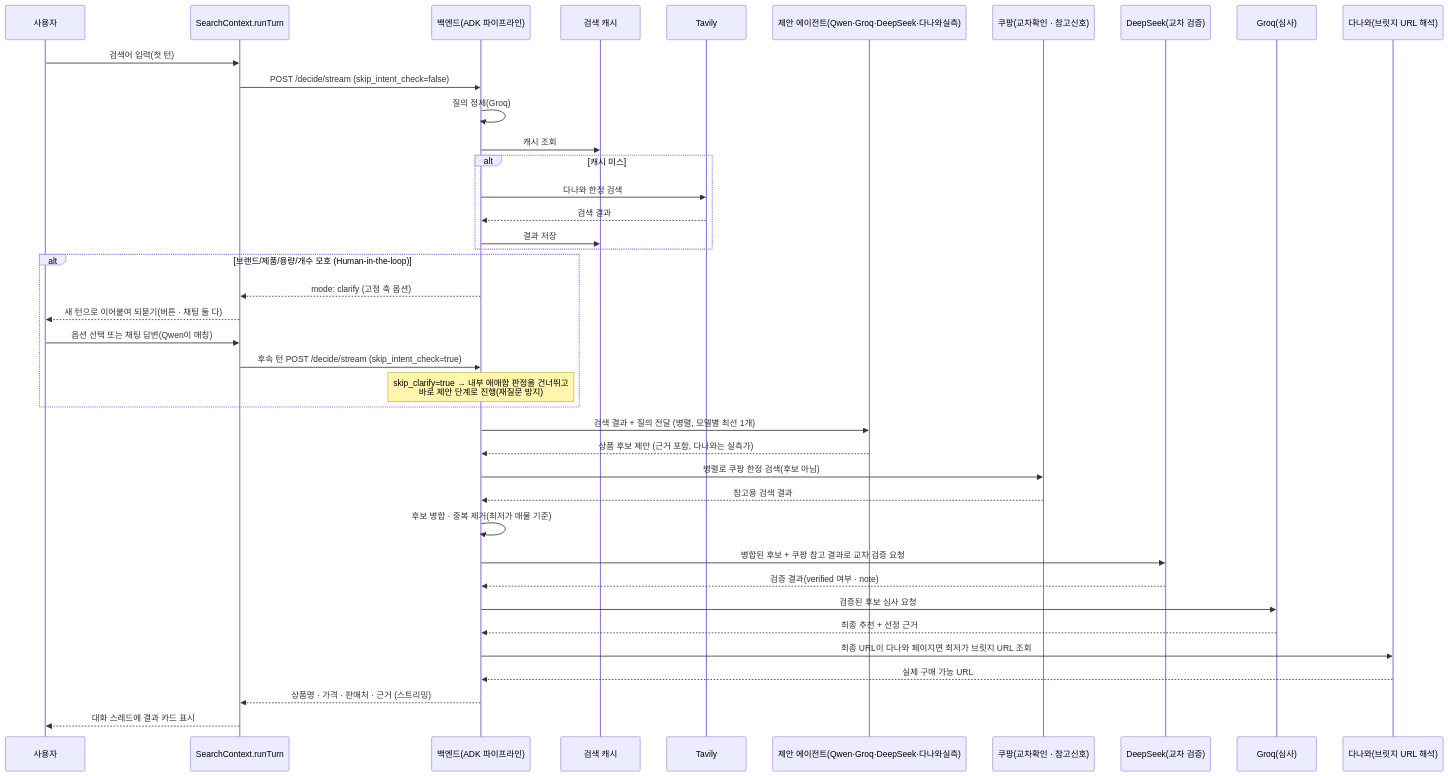
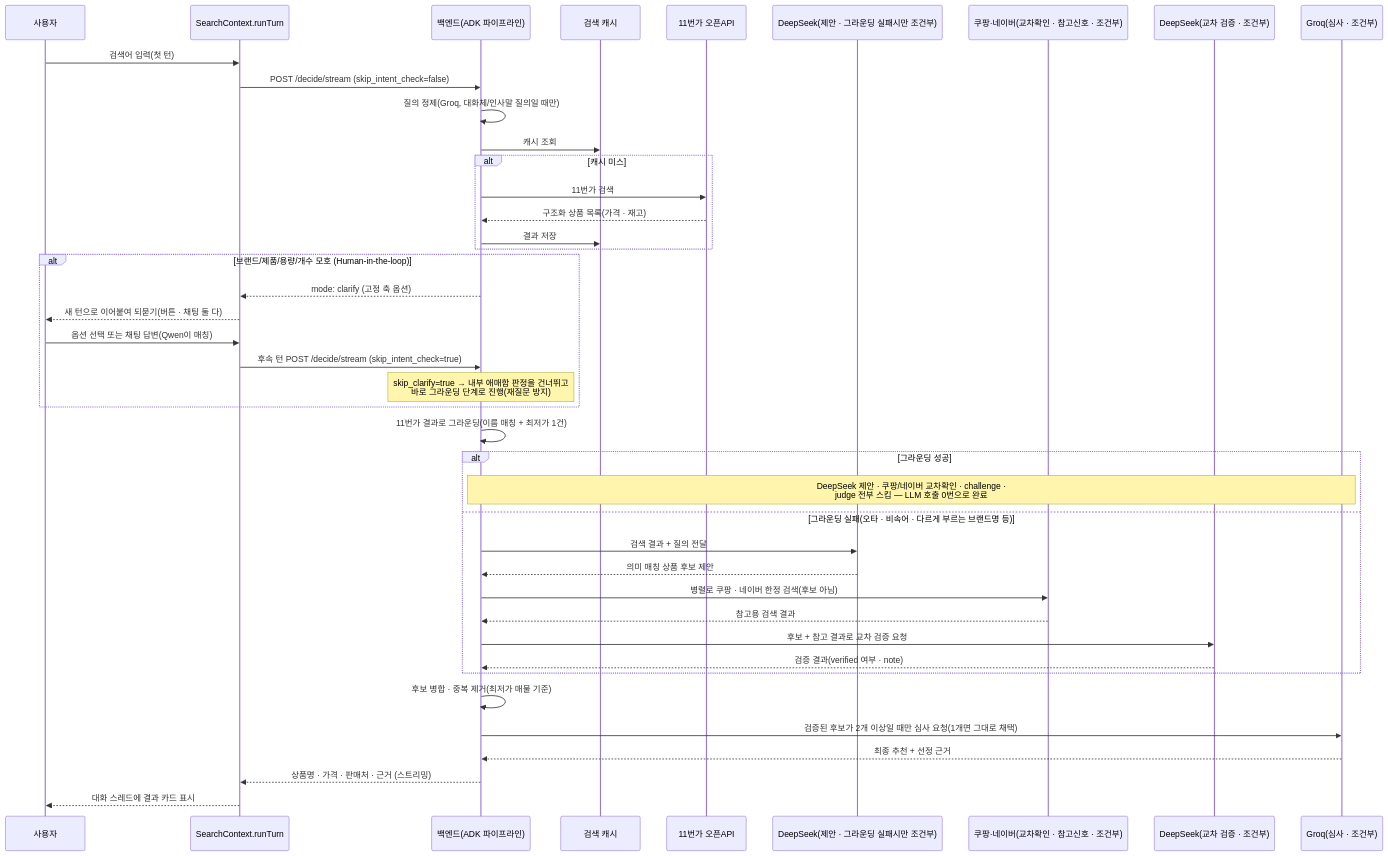
One commit to Alpha-pick00/Prototype-1- changed the second of 3 diagrams in README.md. Above: the diagram before and after it, drawn with Mermaid. The commit also changed other lines of this file and 7 other files, not shown here.

````diff
--- a/README.md
+++ b/README.md
@@ -243,43 +252,45 @@
 ```mermaid
 sequenceDiagram
     participant U as 사용자
     participant CTX as SearchContext.runTurn
     participant B as 백엔드(ADK 파이프라인)
     participant Cache as 검색 캐시
-    participant T as Tavily
-    participant P as 제안 에이전트(Qwen·Groq·DeepSeek·다나와실측)
-    participant CP as 쿠팡(교차확인 · 참고신호)
-    participant D as DeepSeek(교차 검증)
-    participant J as Groq(심사)
-    participant DW as 다나와(브릿지 URL 해석)
+    participant E as 11번가 오픈API
+    participant P as DeepSeek(제안 · 그라운딩 실패시만 조건부)
+    participant CP as 쿠팡·네이버(교차확인 · 참고신호 · 조건부)
+    participant D as DeepSeek(교차 검증 · 조건부)
+    participant J as Groq(심사 · 조건부)
 
     U->>CTX: 검색어 입력(첫 턴)
     CTX->>B: POST /decide/stream (skip_intent_check=false)
-    B->>B: 질의 정제(Groq)
+    B->>B: 질의 정제(Groq, 대화체/인사말 질의일 때만)
     B->>Cache: 캐시 조회
     alt 캐시 미스
-        B->>T: 다나와 한정 검색
-        T-->>B: 검색 결과
+        B->>E: 11번가 검색
+        E-->>B: 구조화 상품 목록(가격 · 재고)
         B->>Cache: 결과 저장
     end
     alt 브랜드/제품/용량/개수 모호 (Human-in-the-loop)
         B-->>CTX: mode: clarify (고정 축 옵션)
         CTX-->>U: 새 턴으로 이어붙여 되묻기(버튼 · 채팅 둘 다)
         U->>CTX: 옵션 선택 또는 채팅 답변(Qwen이 매칭)
         CTX->>B: 후속 턴 POST /decide/stream (skip_intent_check=true)
-        Note over B: skip_clarify=true → 내부 애매함 판정을 건너뛰고<br/>바로 제안 단계로 진행(재질문 방지)
+        Note over B: skip_clarify=true → 내부 애매함 판정을 건너뛰고<br/>바로 그라운딩 단계로 진행(재질문 방지)
     end
-    B->>P: 검색 결과 + 질의 전달 (병렬, 모델별 최선 1개)
-    P-->>B: 상품 후보 제안 (근거 포함, 다나와는 실측가)
-    B->>CP: 병렬로 쿠팡 한정 검색(후보 아님)
-    CP-->>B: 참고용 검색 결과
+    B->>B: 11번가 결과로 그라운딩(이름 매칭 + 최저가 1건)
+    alt 그라운딩 성공
+        Note over B,J: DeepSeek 제안 · 쿠팡/네이버 교차확인 · challenge ·<br/>judge 전부 스킵 — LLM 호출 0번으로 완료
+    else 그라운딩 실패(오타 · 비속어 · 다르게 부르는 브랜드명 등)
+        B->>P: 검색 결과 + 질의 전달
+        P-->>B: 의미 매칭 상품 후보 제안
+        B->>CP: 병렬로 쿠팡 · 네이버 한정 검색(후보 아님)
+        CP-->>B: 참고용 검색 결과
+        B->>D: 후보 + 참고 결과로 교차 검증 요청
+        D-->>B: 검증 결과(verified 여부 · note)
+    end
     B->>B: 후보 병합 · 중복 제거(최저가 매물 기준)
-    B->>D: 병합된 후보 + 쿠팡 참고 결과로 교차 검증 요청
-    D-->>B: 검증 결과(verified 여부 · note)
-    B->>J: 검증된 후보 심사 요청
+    B->>J: 검증된 후보가 2개 이상일 때만 심사 요청(1개면 그대로 채택)
     J-->>B: 최종 추천 + 선정 근거
-    B->>DW: 최종 URL이 다나와 페이지면 최저가 브릿지 URL 조회
-    DW-->>B: 실제 구매 가능 URL
     B-->>CTX: 상품명 · 가격 · 판매처 · 근거 (스트리밍)
     CTX-->>U: 대화 스레드에 결과 카드 표시
 ```
````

++++++

### TASK REQUIREMENTS
Where a line of the data contains "README", copy that line.

### ANSWER TO THE EXERCISE
One commit to Alpha-pick00/Prototype-1- changed the second of 3 diagrams in README.md. Above: the diagram before and after it, drawn with Mermaid. The commit also changed other lines of this file and 7 other files, not shown here.
--- a/README.md
+++ b/README.md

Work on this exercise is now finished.